I can only compare it to one of my all-time favorite movies, ROCKY. Prior to making my decision to compete, I went to a MuscleMania prep camp as a spectator. I sat, observed and took pictures of women who I thought were ‘ones to beat.” I even positioned myself in the room so that I could hear the men coaching and jot down a few notes from those coaches as well. I then purchased a VIP ticket and went alone to my very first Musclemania show in Stafford, Texas. I sat up close and personal near folks who looked like they had knowledge about the competition world. There was one woman – a tall, beautiful blond with legs for days. Her body was impressive and I had her picture stored in my camera from the camp. I looked at it often along with others.
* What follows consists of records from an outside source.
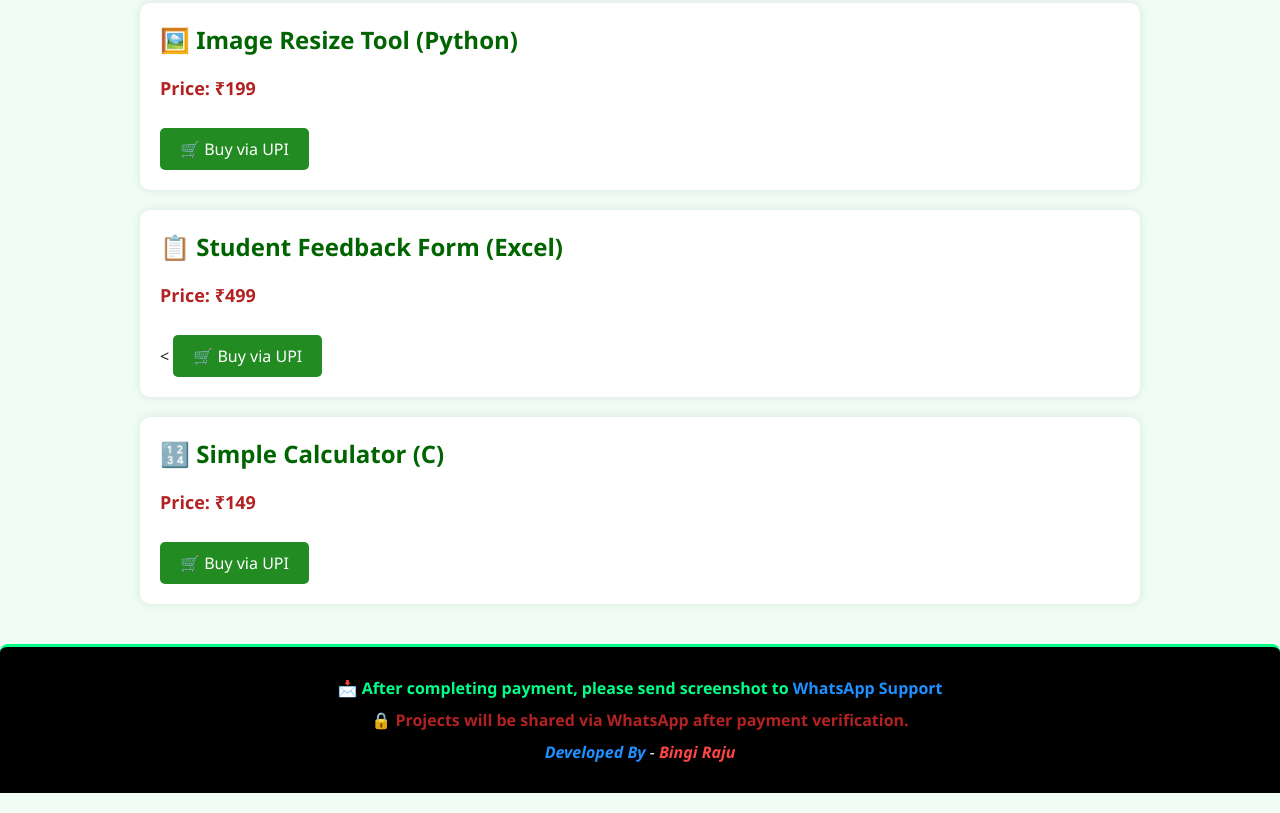
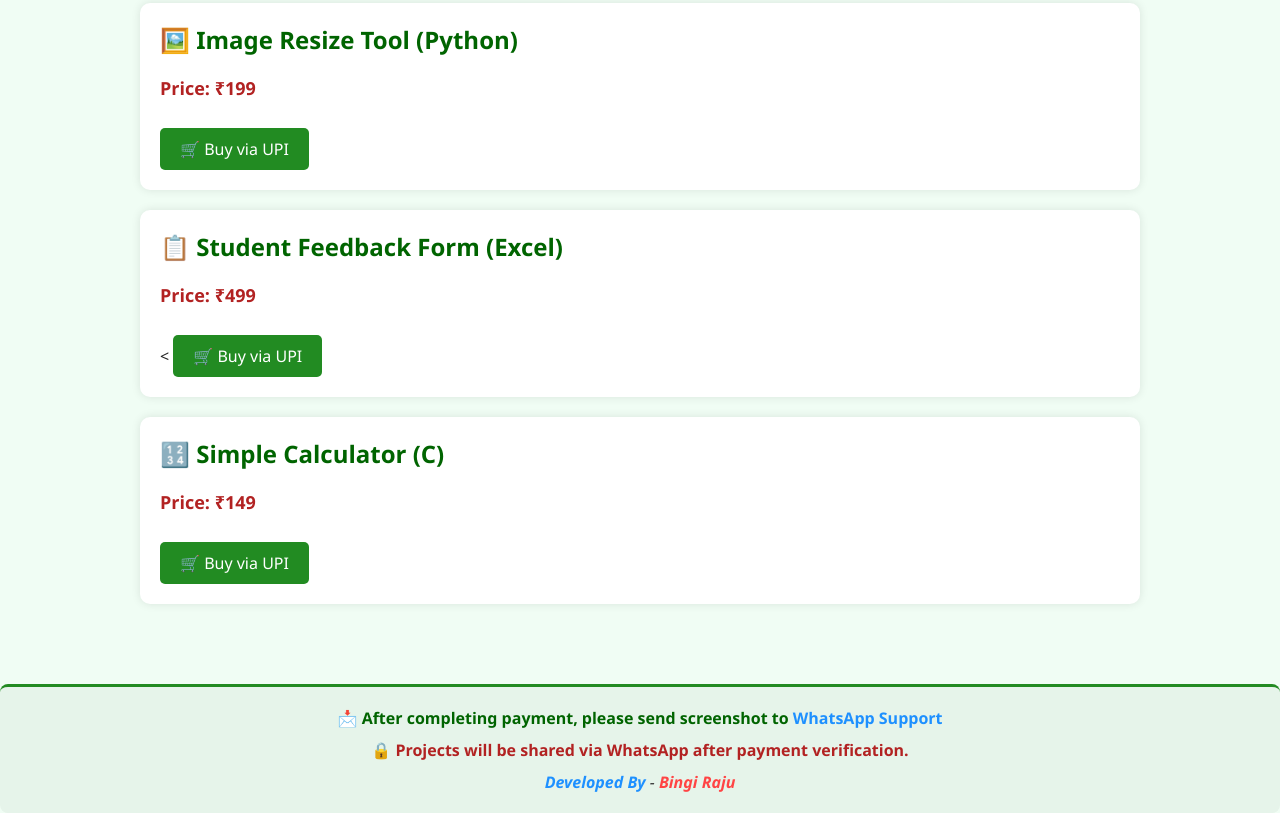
Before and after one commit to rajubhanu/RajuProjectHub, a plain HTML site: page index.html in a window 1280 px wide. Shown: the part 432-1245 px from the top of the page. Drawn offline with Linux system fonts and the light colour scheme.

Commit message:
Update index.html

```diff
--- a/index.html
+++ b/index.html
@@ -129,19 +129,17 @@
     </div>
   </div>
 
-<!-- Footer Start -->
-<div class="footer" style="background:#000000; color:#ffffff; text-align:center; padding:20px; font-size:16px; border-top:3px solid #00ff88; border-radius:8px 8px 0 0;">
-  <p style="margin:10px 0; font-weight:600; color:#00ff88;">
+<div class="footer" style="background:#e6f4ea; padding:20px; text-align:center; font-size:16px; color:#333; border-top: 3px solid #228B22; border-radius: 8px; margin-top:40px;">
+  <p style="margin:0 0 10px 0; font-weight:600; color:#006400;">
     📩 After completing payment, please send screenshot to
     <a href="https://wa.me/+918919238651" style="color:#1e90ff; font-weight:bold; text-decoration:none;">WhatsApp Support</a>
   </p>
-  <p style="margin:10px 0; color:#B22222; font-weight:700;">
+  <p style="margin:0 0 5px 0; color:#B22222; font-weight:700;">
     🔒 Projects will be shared via WhatsApp after payment verification.
   </p>
-  <p class="developed" style="font-style:italic; margin:10px 0;">
+  <p style="margin:10px 0 0 0; font-style:italic;">
     <span style="color:#1e90ff;"><strong>Developed By</strong></span> - <span style="color:#ff4444;"><strong>Bingi Raju</strong></span>
   </p>
 </div>
-<!-- Footer End -->
 </body>
 </html>
```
The night of my first show after I had already won 1st place Masters and 2nd place Short, I was rushed back to the stage. I was sooooo clueless thinking, ‘Why do I have to go back? I already won.” I was told I had to compete in the overall judging (“Ummm, okay?”). As I stood on the stairs to go on to the stage I glanced up at the woman on the staircase in front of me. It was HER! The tall blond on my camera! I became really confused. I looked behind me to see if others were lining up with us. When I realized no one else was coming. I literally thought they just picked me because they needed someone to be on stage with her because surely I was not really about to “compete” against this woman. Well, I was wrong. Our names were called; we went on stage, posed and awaited the results. I heard the announcer say and the overall winner of 2012 Musclemania Lone Star is ‘First time competitor…” I knew RIGHT AT THAT MOMENT IT WAS ME because I had seen the blond lady in a previous show. So it went like this, “and the overall winner of 2012 Musclemania Lone Star is ‘First time competitor, Ms. Kimmy Ross!” I could hear my small group of friends who had traveled to Galveston to support me screaming! Me being totally unfamiliar with bodybuilding etiquette (inspite of all the videos I watched), went immediately into what I call the “Jesus Cry”. I WAS SO HAPPY! 15 rounds (15 weeks) and I got in the ring and competed against myself and my real life Apollo. There was no split decision. I, an unkown competitor took home 3 trophies that night and the title, Champ! It was my ROCKY scene come true!
After Kimmy won the Figure Short class, she went into the Overall title against the Figure Tall winner, Sondra Smith. And the Overall title goes to…… first time competitor Kimmy Ross!
Some athletes do multiple shows in a year and some choose one or two shows a year. Which approach is better for you and why? What is your goal you try to achieve when you step on stage?
I have learned that the first thing people want to know once you step off stage is when will you step back on stage. Oh my goodness. It became the most anticipated question when speaking with people even to this day. For me, it is not the quantity of shows I will do. It will be the quality of the shows and the quality of my work. The encouragement that was instilled in me to choose the Open category in Las Vegas Fitness Universe against several creme de la creme competitors and to be the oldest in the Top 5 challenged me to push the envelope. I am thankful to God for insightful individuals like you Christine who helped me chart my course and challenge myself. With your guidance I was able to bring home another huge honor as 3rd place winner in November 2012 Fitness Universe – Musclemania’s largest international show. If you gonna win, you may as well win BIG! The choice I have made thus far have worked for me without regret.
My goal on stage has changed a little from what I mentioned earlier. Of course, I still want to be a fierce, friendly competitor on stage, but now when I strut across stage, I also want my spotlight to shine even brighter so that it reaches that person who may be sitting in the audience like I did a year ago trying to make the decision to take a life changing journey.
Words to live by: Be a woman of your word.
Words to live by: People don’t care how much you know until they know how much you care.